> **Action item**: Which of the lines below hold "after"? Please return each one.
== Exercise input
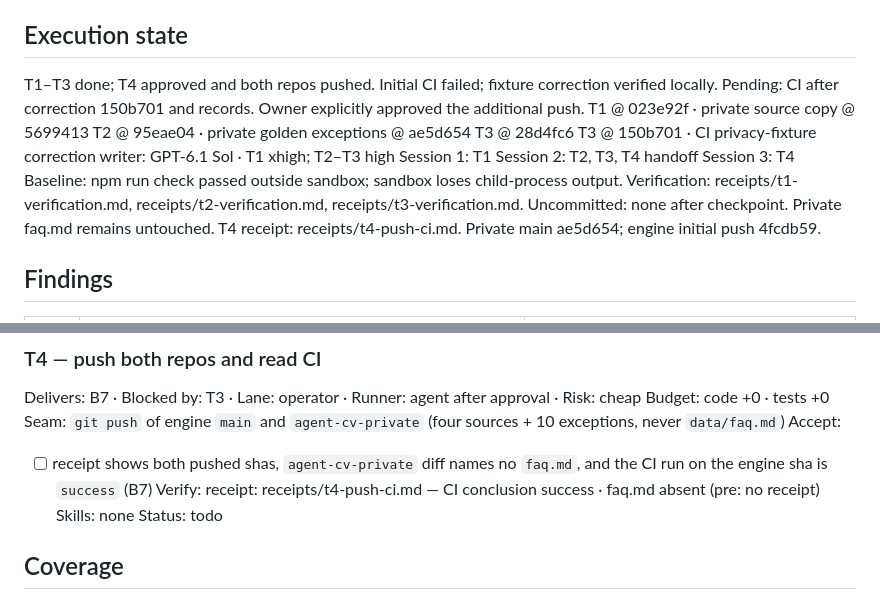
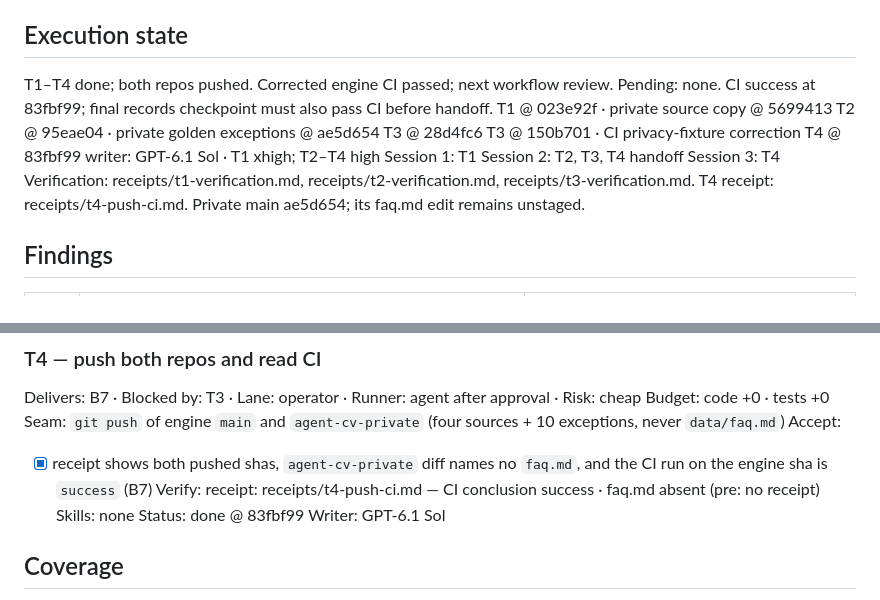
Before and after one commit to johnviklund/agent-cv, a Markdown page: .workflow/forkable-example-owner/plan.md, 2 parts joined by grey strips. Drawn GitHub-style.

Commit message:
workflow: complete owner-example pushes with passing CI

```diff
--- a/.workflow/forkable-example-owner/plan.md
+++ b/.workflow/forkable-example-owner/plan.md
@@ -9,20 +9,19 @@ Size: code 1,329 · tests 743 · ratio 0.56 · largest touched pages.mjs 453, bu
 Decisions: 1a drop CI git-diff step, accept dirty public/ locally until U8 · 2a admin and 404 get a credit-only footer · 3a leak scan runs only for examples/owner, else prints skipped · 4a tickets approved
 
 ## Execution state
-T1–T3 done; T4 approved and both repos pushed. Initial CI failed; fixture correction verified locally.
-Pending: CI after correction 150b701 and records. Owner explicitly approved the additional push.
+T1–T4 done; both repos pushed. Corrected engine CI passed; next workflow review.
+Pending: none. CI success at 83fbf99; final records checkpoint must also pass CI before handoff.
 T1 @ 023e92f · private source copy @ 5699413
 T2 @ 95eae04 · private golden exceptions @ ae5d654
 T3 @ 28d4fc6
 T3 @ 150b701 · CI privacy-fixture correction
-writer: GPT-6.1 Sol · T1 xhigh; T2–T3 high
+T4 @ 83fbf99
+writer: GPT-6.1 Sol · T1 xhigh; T2–T4 high
 Session 1: T1
 Session 2: T2, T3, T4 handoff
 Session 3: T4
-Baseline: npm run check passed outside sandbox; sandbox loses child-process output.
 Verification: receipts/t1-verification.md, receipts/t2-verification.md, receipts/t3-verification.md.
-Uncommitted: none after checkpoint. Private faq.md remains untouched.
-T4 receipt: receipts/t4-push-ci.md. Private main ae5d654; engine initial push 4fcdb59.
+T4 receipt: receipts/t4-push-ci.md. Private main ae5d654; its faq.md edit remains unstaged.
 
 ## Findings
 | # | What is true | What it changes |
@@ -90,10 +89,11 @@ Delivers: B7 · Blocked by: T3 · Lane: operator · Runner: agent after approval
 Budget: code +0 · tests +0
 Seam: `git push` of engine `main` and `agent-cv-private` (four sources + 10 exceptions, never `data/faq.md`)
 Accept:
-- [ ] receipt shows both pushed shas, `agent-cv-private` diff names no `faq.md`, and the CI run on the engine sha is `success` (B7)
+- [x] receipt shows both pushed shas, `agent-cv-private` diff names no `faq.md`, and the CI run on the engine sha is `success` (B7)
 Verify: receipt: receipts/t4-push-ci.md — CI conclusion success · faq.md absent (pre: no receipt)
 Skills: none
-Status: todo
+Status: done @ 83fbf99
+Writer: GPT-6.1 Sol
 
 ## Coverage
 - Outcome: Ada builds complete → T1 · leak check fails on John → T3 · footer on every page → T2 · CI on Ada → T3, T4
```
Also changed, not shown: 1 other file.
====
> **Output below**:
Before and after one commit to johnviklund/agent-cv, a Markdown page: .workflow/forkable-example-owner/plan.md, 2 parts joined by grey strips. Drawn GitHub-style.
-Pending: CI after correction 150b701 and records. Owner explicitly approved the additional push.
-Uncommitted: none after checkpoint. Private faq.md remains untouched.
@@ -90,10 +89,11 @@ Delivers: B7 · Blocked by: T3 · Lane: operator · Runner: agent after approval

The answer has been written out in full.